Work to be completed => Repeat exactly, and only, the lines below starting at the line that contains "Scene Graph (rmcDrawable" and ending at the line that contains "GameLogic --> Hook_Delta", inclusive of both.

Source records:
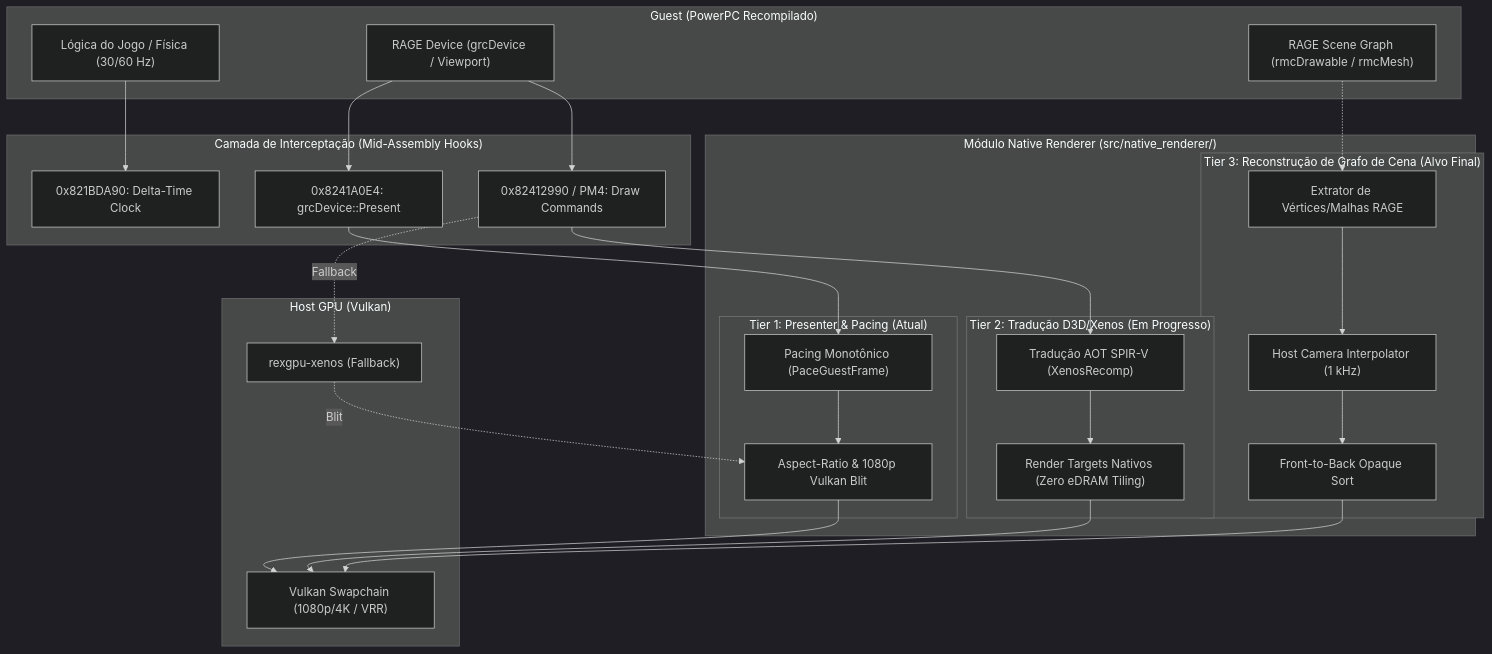
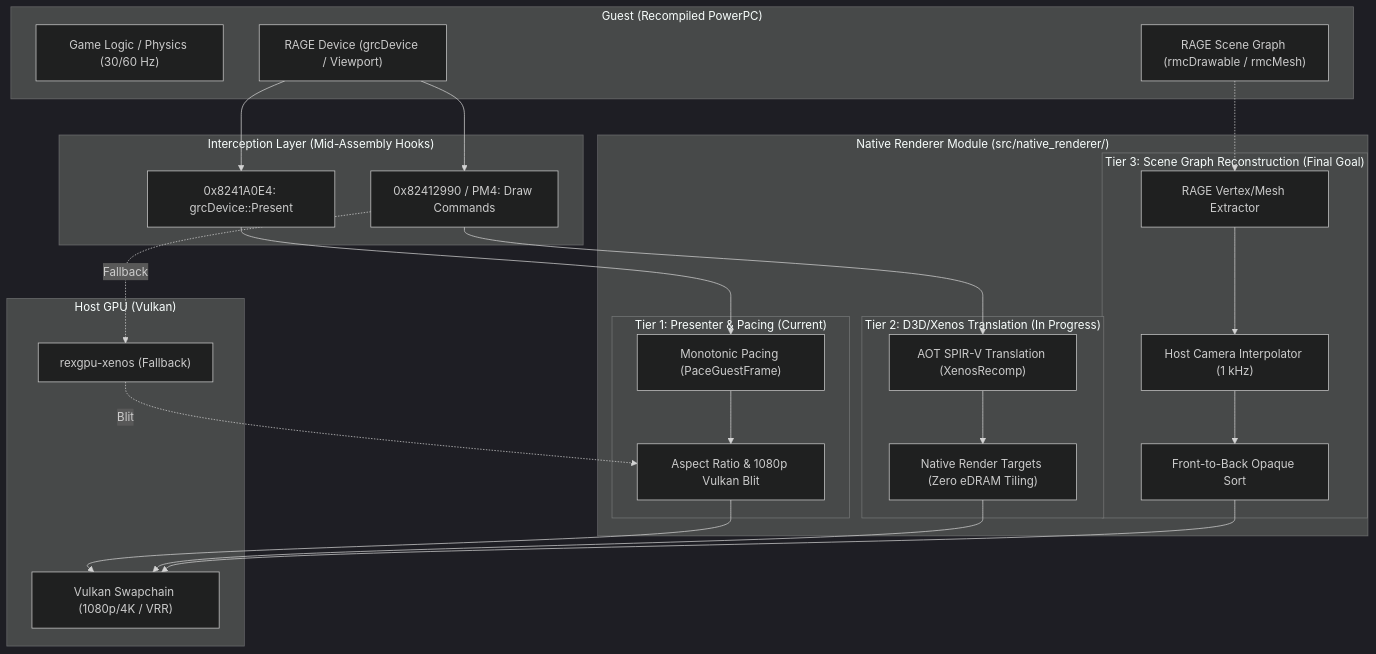
One commit to Heus-Sueh/midnight-club-la-recomp changed the first of 2 diagrams in docs/NATIVE_RENDERER_ROADMAP.md. Above: the diagram before and after it, drawn with Mermaid (dark theme). The commit also changed other lines of this file and 1 other file, not shown here.

````diff
--- a/docs/NATIVE_RENDERER_ROADMAP.md
+++ b/docs/NATIVE_RENDERER_ROADMAP.md
@@ -11,55 +16,53 @@
 ```mermaid
 flowchart TD
-    subgraph Guest ["Guest (PowerPC Recompilado)"]
-        GameLogic["Lógica do Jogo / Física (30/60 Hz)"]
+    subgraph Guest ["Guest (Recompiled PowerPC)"]
+        GameLogic["Game Logic / Physics (30/60 Hz)"]
         RAGE_World["RAGE Scene Graph (rmcDrawable / rmcMesh)"]
         RAGE_Device["RAGE Device (grcDevice / Viewport)"]
     end
 
-    subgraph Hooks ["Camada de Interceptação (Mid-Assembly Hooks)"]
-        Hook_Delta["0x821BDA90: Delta-Time Clock"]
+    subgraph Hooks ["Interception Layer (Mid-Assembly Hooks)"]
         Hook_Swap["0x8241A0E4: grcDevice::Present"]
         Hook_Draw["0x82412990 / PM4: Draw Commands"]
     end
 
-    subgraph NativeRenderer ["Módulo Native Renderer (src/native_renderer/)"]
-        subgraph Tier1 ["Tier 1: Presenter & Pacing (Atual)"]
-            FramePacer["Pacing Monotônico (PaceGuestFrame)"]
-            AspectScaler["Aspect-Ratio & 1080p Vulkan Blit"]
+    subgraph NativeRenderer ["Native Renderer Module (src/native_renderer/)"]
+        subgraph Tier1 ["Tier 1: Presenter & Pacing (Current)"]
+            FramePacer["Monotonic Pacing (PaceGuestFrame)"]
+            AspectScaler["Aspect Ratio & 1080p Vulkan Blit"]
         end
-        subgraph Tier2 ["Tier 2: Tradução D3D/Xenos (Em Progresso)"]
-            ShaderCache["Tradução AOT SPIR-V (XenosRecomp)"]
-            NativeRT["Render Targets Nativos (Zero eDRAM Tiling)"]
+        subgraph Tier2 ["Tier 2: D3D/Xenos Translation (In Progress)"]
+            ShaderCache["AOT SPIR-V Translation (XenosRecomp)"]
+            NativeRT["Native Render Targets (Zero eDRAM Tiling)"]
         end
-        subgraph Tier3 ["Tier 3: Reconstrução de Grafo de Cena (Alvo Final)"]
-            MeshExtractor["Extrator de Vértices/Malhas RAGE"]
+        subgraph Tier3 ["Tier 3: Scene Graph Reconstruction (Final Goal)"]
+            MeshExtractor["RAGE Vertex/Mesh Extractor"]
             CameraSmooth["Host Camera Interpolator (1 kHz)"]
             EarlyZSort["Front-to-Back Opaque Sort"]
         end
     end
 
     subgraph Backend ["Host GPU (Vulkan)"]
         VK_Swapchain["Vulkan Swapchain (1080p/4K / VRR)"]
         Xenos_Fallback["rexgpu-xenos (Fallback)"]
     end
 
-    GameLogic --> Hook_Delta
     RAGE_Device --> Hook_Swap
     RAGE_Device --> Hook_Draw
     RAGE_World -.-> MeshExtractor
 
     Hook_Swap --> FramePacer
     FramePacer --> AspectScaler
     AspectScaler --> VK_Swapchain
 
     Hook_Draw --> ShaderCache
     ShaderCache --> NativeRT
     NativeRT --> VK_Swapchain
 
     MeshExtractor --> CameraSmooth
     CameraSmooth --> EarlyZSort
     EarlyZSort --> VK_Swapchain
 
     Hook_Draw -. Fallback .-> Xenos_Fallback
     Xenos_Fallback -. Blit .-> AspectScaler
 ```
````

Response for this exercise =>
         RAGE_World["RAGE Scene Graph (rmcDrawable / rmcMesh)"]
         RAGE_Device["RAGE Device (grcDevice / Viewport)"]
     end
 
-    subgraph Hooks ["Camada de Interceptação (Mid-Assembly Hooks)"]
-        Hook_Delta["0x821BDA90: Delta-Time Clock"]
+    subgraph Hooks ["Interception Layer (Mid-Assembly Hooks)"]
         Hook_Swap["0x8241A0E4: grcDevice::Present"]
         Hook_Draw["0x82412990 / PM4: Draw Commands"]
     end
 
-    subgraph NativeRenderer ["Módulo Native Renderer (src/native_renderer/)"]
-        subgraph Tier1 ["Tier 1: Presenter & Pacing (Atual)"]
-            FramePacer["Pacing Monotônico (PaceGuestFrame)"]
-            AspectScaler["Aspect-Ratio & 1080p Vulkan Blit"]
+    subgraph NativeRenderer ["Native Renderer Module (src/native_renderer/)"]
+        subgraph Tier1 ["Tier 1: Presenter & Pacing (Current)"]
+            FramePacer["Monotonic Pacing (PaceGuestFrame)"]
+            AspectScaler["Aspect Ratio & 1080p Vulkan Blit"]
         end
-        subgraph Tier2 ["Tier 2: Tradução D3D/Xenos (Em Progresso)"]
-            ShaderCache["Tradução AOT SPIR-V (XenosRecomp)"]
-            NativeRT["Render Targets Nativos (Zero eDRAM Tiling)"]
+        subgraph Tier2 ["Tier 2: D3D/Xenos Translation (In Progress)"]
+            ShaderCache["AOT SPIR-V Translation (XenosRecomp)"]
+            NativeRT["Native Render Targets (Zero eDRAM Tiling)"]
         end
-        subgraph Tier3 ["Tier 3: Reconstrução de Grafo de Cena (Alvo Final)"]
-            MeshExtractor["Extrator de Vértices/Malhas RAGE"]
+        subgraph Tier3 ["Tier 3: Scene Graph Reconstruction (Final Goal)"]
+            MeshExtractor["RAGE Vertex/Mesh Extractor"]
             CameraSmooth["Host Camera Interpolator (1 kHz)"]
             EarlyZSort["Front-to-Back Opaque Sort"]
         end
     end
 
     subgraph Backend ["Host GPU (Vulkan)"]
         VK_Swapchain["Vulkan Swapchain (1080p/4K / VRR)"]
         Xenos_Fallback["rexgpu-xenos (Fallback)"]
     end
 
-    GameLogic --> Hook_Delta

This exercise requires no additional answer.